Prime Minister Yoshihiko Noda dissolved the Lower House of Parliament on Friday, paving the way for elections in which his ruling party will likely give way to a weak coalition government divided over how to solve Japan’s myriad problems.
Elections were set for Decr 16. If Mr. Noda’s centre-left party loses, the economically sputtering country will get its seventh Prime Minister in as many years.
The opposition Liberal Democratic Party, which led Japan for most of the post—World War II era, is in the best position to take over. The timing of the election likely pre-empts moves by more conservative challengers, including former Tokyo Mayor Shintaro Ishihara, to build up electoral support.
Campaigning is set to begin Dec. 4, but leaders were already switching into campaign mode.
“What’s at stake in the upcoming elections is whether Japan’s future is going to move forward or backward,” Mr. Noda declared to fellow leaders of the Democratic Party of Japan. “It is going to be a crucial election to determine the fate of Japan.”
The DPJ, in power for three years, has grown unpopular thanks largely to its handling of the Fukushima nuclear crisis and its recent doubling of the sales tax.
Mr. Noda’s most likely successor is LDP head and former Prime Minister Shinzo Abe. He resigned as Japan’s leader in 2007 after a year in office, citing health problems he says are no longer an issue.

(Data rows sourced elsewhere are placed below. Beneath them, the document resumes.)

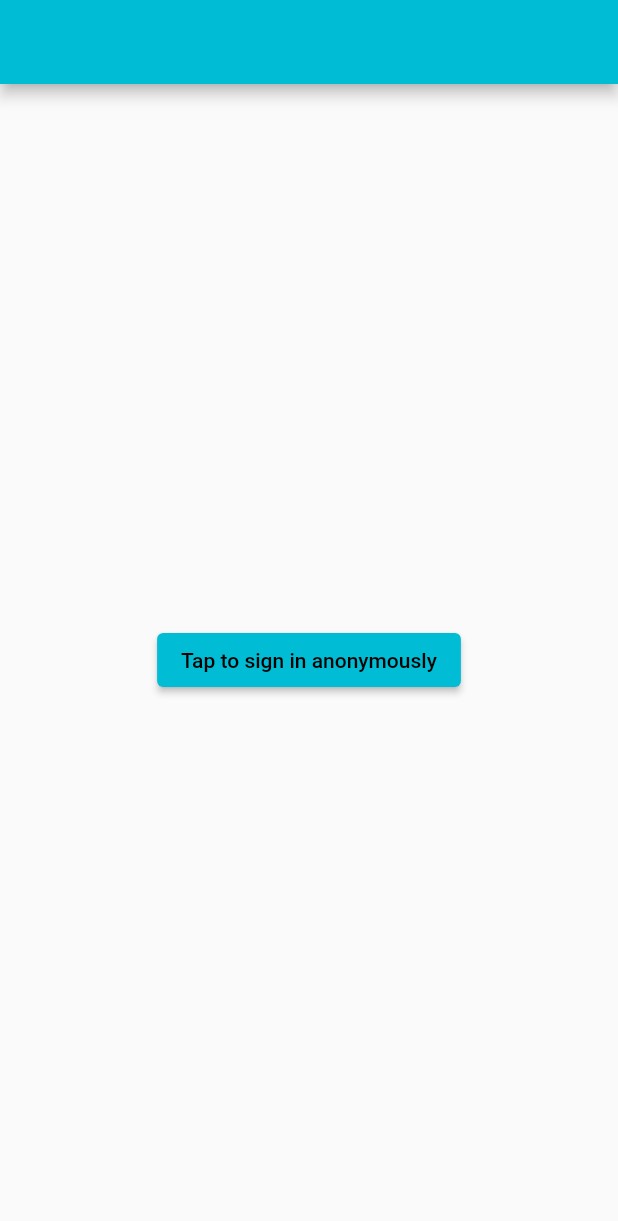
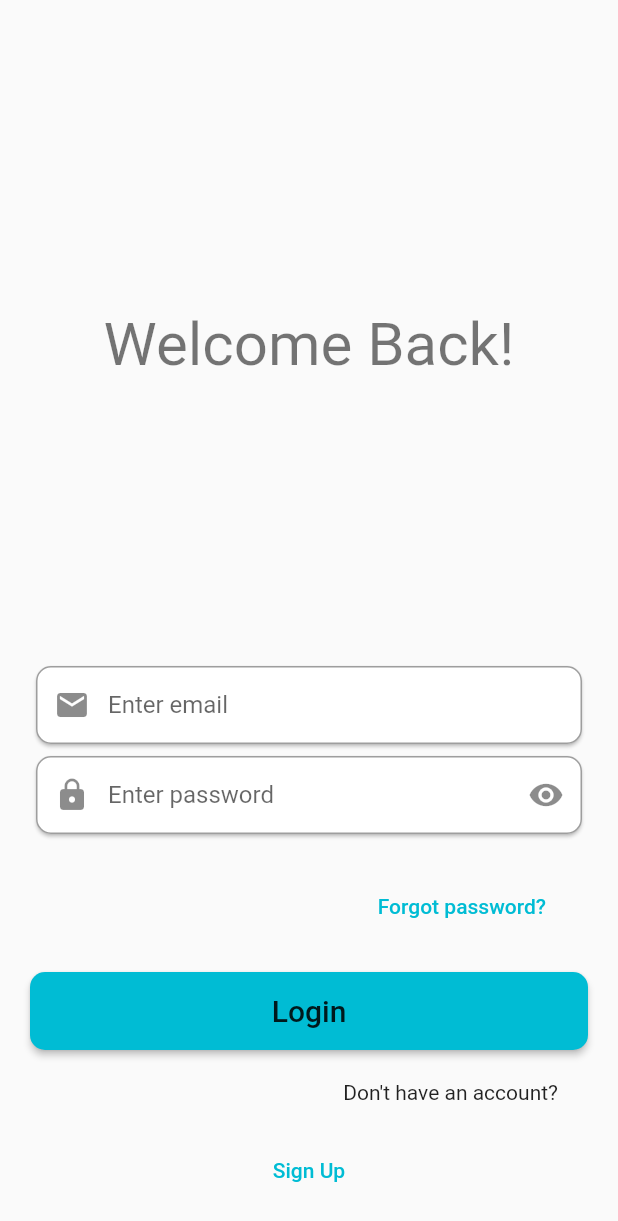
Before and after one commit to erdobozkurt/chat-module, a Flutter app: the screen it shows after launch, on a phone screen of 412 x 824 dp. Shown: the top 1221 px of the screen. Run offline on Flutter 3.47's test engine with Material 2 defaults, Android fonts, the phone set to English and light mode, and no system bars; our stand-ins replace cloud_firestore, firebase_auth, firebase_core, firebase_storage, image_picker; accounts and stored records are empty.

Commit message:
commit_2

```diff
--- a/lib/main.dart
+++ b/lib/main.dart
@@ -1,5 +1,7 @@
 import 'package:chat_module/screens/chat_page.dart';
 import 'package:chat_module/screens/home_page.dart';
+import 'package:chat_module/screens/login_page.dart';
+import 'package:chat_module/screens/register_page.dart';
 import 'package:firebase_auth/firebase_auth.dart';
 import 'package:firebase_core/firebase_core.dart';
 import 'package:flutter/material.dart';
@@ -24,12 +26,18 @@ class MainPage extends StatelessWidget {
         primarySwatch: Colors.cyan,
       ),
       initialRoute: FirebaseAuth.instance.currentUser == null
-          ? HomePage.routeName
+          ? LoginPage.routeName
           : ChatPage.routeName,
       routes: {
         HomePage.routeName: (context) => const HomePage(),
         ChatPage.routeName: (context) => const ChatPage(),
+        LoginPage.routeName:(context) => const LoginPage(),
+        SignUpPage.routeName:(context) => const SignUpPage()
       },
     );
   }
 }
+
+//TODO1: kullanıcı adını mesaj tileda display etme
+//TODO2: avatarı display etme
+//TODO3: user mentionlama
--- /dev/null
+++ b/lib/resources/auth_methods.dart
@@ -0,0 +1,95 @@
+
+import 'package:chat_module/resources/storage_methods.dart';
+import 'package:cloud_firestore/cloud_firestore.dart';
+import 'package:firebase_auth/firebase_auth.dart';
+import 'package:flutter/material.dart';
+import 'package:image_picker/image_picker.dart';
+
+import '../screens/chat_page.dart';
+
+class AuthMethods {
+  final _auth = FirebaseAuth.instance;
+  final _firestore = FirebaseFirestore.instance;
+
+  //* Sign up a user
+  Future<void> signUp({
+    required String name,
+    required String email,
+    required String password,
+    required String secPassword,
+    required PickedFile avatar,
+    required BuildContext context,
+  }) async {
+
+    try {
+      if (password.trim() == secPassword.trim()) {
+        await _auth.createUserWithEmailAndPassword(
+          email: email.trim(),
+          password: password.trim(),
+        );
+
+        String urlDownload = await StorageMethods().uploadImage(avatar);
+
+        await _firestore
+            .collection('users')
+            .doc(_auth.currentUser!.uid)
+            .set({
+          'senderId': _auth.currentUser!.uid,
+          'email': _auth.currentUser!.email,
+          'name': name,
+          'avatar': urlDownload,
+        });
+      } else {
+        ScaffoldMessenger.of(context).showSnackBar(
+          const SnackBar(
+            content: Text('check the password'),
+          ),
+        );
+        return;
+      }
+
+      _auth.authStateChanges().listen((User? user) {
+        if (user != null) {
+          Navigator.pushReplacementNamed(context, ChatPage.routeName);
+        }
+      });
+    } on FirebaseAuthException catch (e) {
+      ScaffoldMessenger.of(context).showSnackBar(
+        SnackBar(
+          content: Text(e.code.toString()),
+        ),
+      );
+    } catch (e) {
+      throw Exception('fail on sign up');
+    }
+  }
+
+  //* Sign in a user
+  Future signIn({
+    required String email,
+    required String password,
+    required BuildContext context
+  }) async {
+    try {
+      await _auth.signInWithEmailAndPassword(
+        email: email.trim(),
+        password: password.trim(),
+      );
+
+      _auth.authStateChanges().listen((User? user) {
+        if (user != null) {
+          Navigator.pushReplacementNamed(context, ChatPage.routeName);
+
+        }
+      });
+    } on FirebaseAuthException catch (e) {
+      ScaffoldMessenger.of(context).showSnackBar(
+        SnackBar(
+          content: Text(
+            e.code.toString(),
+          ),
+        ),
+      );
+    }
+  }
+}
--- /dev/null
+++ b/lib/resources/storage_methods.dart
@@ -0,0 +1,25 @@
+import 'dart:io';
+
+import 'package:firebase_auth/firebase_auth.dart';
+import 'package:firebase_storage/firebase_storage.dart';
+import 'package:image_picker/image_picker.dart';
+
+class StorageMethods {
+  final _storage = FirebaseStorage.instance;
+  final _auth = FirebaseAuth.instance;
+
+  //* adding image to firebase storage
+  Future<String> uploadImage(PickedFile pickedFile) async {
+
+    final file = File(pickedFile.path);
+
+    final ref = _storage.ref().child(_auth.currentUser!.uid);
+
+    UploadTask uploadTask = ref.putFile(file);
+
+    final snapshot = await uploadTask;
+
+    String urlDownload = await snapshot.ref.getDownloadURL();
+    return urlDownload;
+  }
+}
--- /dev/null
+++ b/lib/screens/login_page.dart
@@ -0,0 +1,124 @@
+import 'package:flutter/material.dart';
+import '../resources/auth_methods.dart';
+import '../widgets/input_tile_widget.dart';
+import 'register_page.dart';
+
+class LoginPage extends StatefulWidget {
+  const LoginPage({Key? key}) : super(key: key);
+  static const routeName = 'loginPage';
+
+  @override
+  State<LoginPage> createState() => _LoginPageState();
+}
+
+class _LoginPageState extends State<LoginPage> {
+  final emailController = TextEditingController();
+  final passwordContoller = TextEditingController();
+  bool passwordVisible = true;
+
+  @override
+  void dispose() {
+    emailController.dispose();
+    passwordContoller.dispose();
+
+    super.dispose();
+  }
+
+  @override
+  Widget build(BuildContext context) {
+    return Scaffold(
+      body: Padding(
+        padding: const EdgeInsets.all(20),
+        child: Center(
+          child: Column(
+            children: [
+              const Spacer(),
+              Padding(
+                padding: const EdgeInsets.all(20.0),
+                child: Text(
+                  style: Theme.of(context).textTheme.headlineLarge,
+                  'Welcome Back!',
+                ),
+              ),
+              const Spacer(),
+              InputTileWidget(
+                child: TextFormField(
+                  controller: emailController,
+                  keyboardType: TextInputType.emailAddress,
+                  decoration: const InputDecoration(
+                    border: OutlineInputBorder(
+                      borderRadius: BorderRadius.all(Radius.circular(10)),
+                    ),
+                    labelText: 'Enter email',
+                    prefixIcon: Icon(Icons.mail),
+                  ),
+                ),
+              ),
+              InputTileWidget(
+                child: TextFormField(
+                  controller: passwordContoller,
+                  keyboardType: TextInputType.visiblePassword,
+                  obscureText: passwordVisible,
+                  decoration: InputDecoration(
+                    border: const OutlineInputBorder(
+                        borderRadius: BorderRadius.all(Radius.circular(10))),
+                    labelText: 'Enter password',
+                    prefixIcon: const Icon(Icons.lock),
+                    suffixIcon: IconButton(
+                      onPressed: () {
+                        passwordVisible = !passwordVisible;
+                        setState(() {});
+                      },
+                      icon: const Icon(Icons.remove_red_eye),
+                    ),
+                  ),
+                ),
+              ),
+              Padding(
+                padding: const EdgeInsets.all(20.0),
+                child: Align(
+                  alignment: Alignment.centerRight,
+                  child: TextButton(
+                      onPressed: () {}, child: const Text('Forgot password?')),
+                ),
+              ),
+              SizedBox(
+                width: double.infinity,
+                height: 52,
+                child: ElevatedButton(
+                  style: ElevatedButton.styleFrom(
+                    shape: RoundedRectangleBorder(
+                      borderRadius: BorderRadius.circular(10),
+                    ),
+                  ),
+                  onPressed: () async {
+                    await AuthMethods().signIn(
+                        email: emailController.text,
+                        password: passwordContoller.text,
+                        context: context);
+                  },
+                  child: Text('Login',
+                      style: Theme.of(context).textTheme.headline6),
+                ),
+              ),
+              const Padding(
+                padding: EdgeInsets.all(20.0),
+                child: Align(
+                    alignment: Alignment.centerRight,
+                    child: Text('Don\'t have an account?')),
+              ),
+              TextButton(
+                onPressed: () {
+                  Navigator.pushNamed(context, SignUpPage.routeName);
+                },
+                child: const Text(
+                  'Sign Up',
+                ),
+              ),
+            ],
+          ),
+        ),
+      ),
+    );
+  }
+}
--- /dev/null
+++ b/lib/widgets/input_tile_widget.dart
@@ -0,0 +1,18 @@
+import 'package:flutter/material.dart';
+
+class InputTileWidget extends StatelessWidget {
+  const InputTileWidget({Key? key, required this.child}) : super(key: key);
+  final Widget child;
+
+  @override
+  Widget build(BuildContext context) {
+    return SizedBox(
+      height: 60,
+      child: Card(
+          shape: RoundedRectangleBorder(
+            borderRadius: BorderRadius.circular(10),
+          ),
+          child: child),
+    );
+  }
+}
--- a/pubspec.yaml
+++ b/pubspec.yaml
@@ -37,6 +37,8 @@ dependencies:
   firebase_core: ^1.21.0
   cloud_firestore: ^3.4.5
   intl: ^0.17.0
+  image_picker: ^0.8.5+3
+  firebase_storage: ^10.3.6
 
 dev_dependencies:
   flutter_test:
```
Also changed, not shown: lib/screens/chat_page.dart (+16 -4 lines), lib/screens/register_page.dart (added, +194 -0 lines), lib/widgets/received_msg_widget.dart (+11 -9 lines), pubspec.lock, 1 other file.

The path to elections was laid suddenly on Wednesday during a debate between Mr. Abe and Mr. Noda. Mr. Noda abruptly said he would dissolve Parliament if the opposition would agree to key reforms, including a deficit financing bill and electoral reforms, and Mr. Abe jumped at the chance. Polls indicate that the conservative, business—friendly LDP will win the most seats in the 480—seat lower house but will fall far short of a majority. That would force it to cobble together a coalition of parties with differing policies and priorities.